***** Input *****

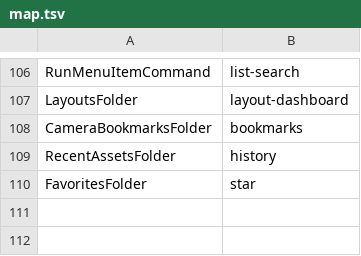
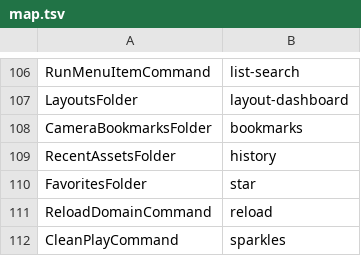
Before and after one commit to Valentinchik/editor-controls-for-unity, a TSV file: icons/map.tsv, drawn as a sheet; only a part is shown, gaps mark what is left out.

Commit message:
Editor Controls for Unity 0.5.2: Reload Domain and Clean Play
- Reload Domain reloads scripts without recompiling.
- Clean Play reloads the domain, then enters Play Mode (restarting a running
  game), so projects without a domain reload on Play start from fresh static
  state without changing their Enter Play Mode settings.

```diff
--- a/icons/map.tsv
+++ b/icons/map.tsv
@@ -110 +110,3 @@ RecentAssetsFolder	history
 FavoritesFolder	star
+ReloadDomainCommand	reload
+CleanPlayCommand	sparkles
```
Also changed, not shown: 13 other files.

*****

▶ _Your instructions_
The records above need to be copied exactly, with the pictures left out.

▶ _Result of this task_
Before and after one commit to Valentinchik/editor-controls-for-unity, a TSV file: icons/map.tsv, drawn as a sheet; only a part is shown, gaps mark what is left out.

Commit message:
Editor Controls for Unity 0.5.2: Reload Domain and Clean Play
- Reload Domain reloads scripts without recompiling.
- Clean Play reloads the domain, then enters Play Mode (restarting a running
  game), so projects without a domain reload on Play start from fresh static
  state without changing their Enter Play Mode settings.

```diff
--- a/icons/map.tsv
+++ b/icons/map.tsv
@@ -110 +110,3 @@ RecentAssetsFolder	history
 FavoritesFolder	star
+ReloadDomainCommand	reload
+CleanPlayCommand	sparkles
```
Also changed, not shown: 13 other files.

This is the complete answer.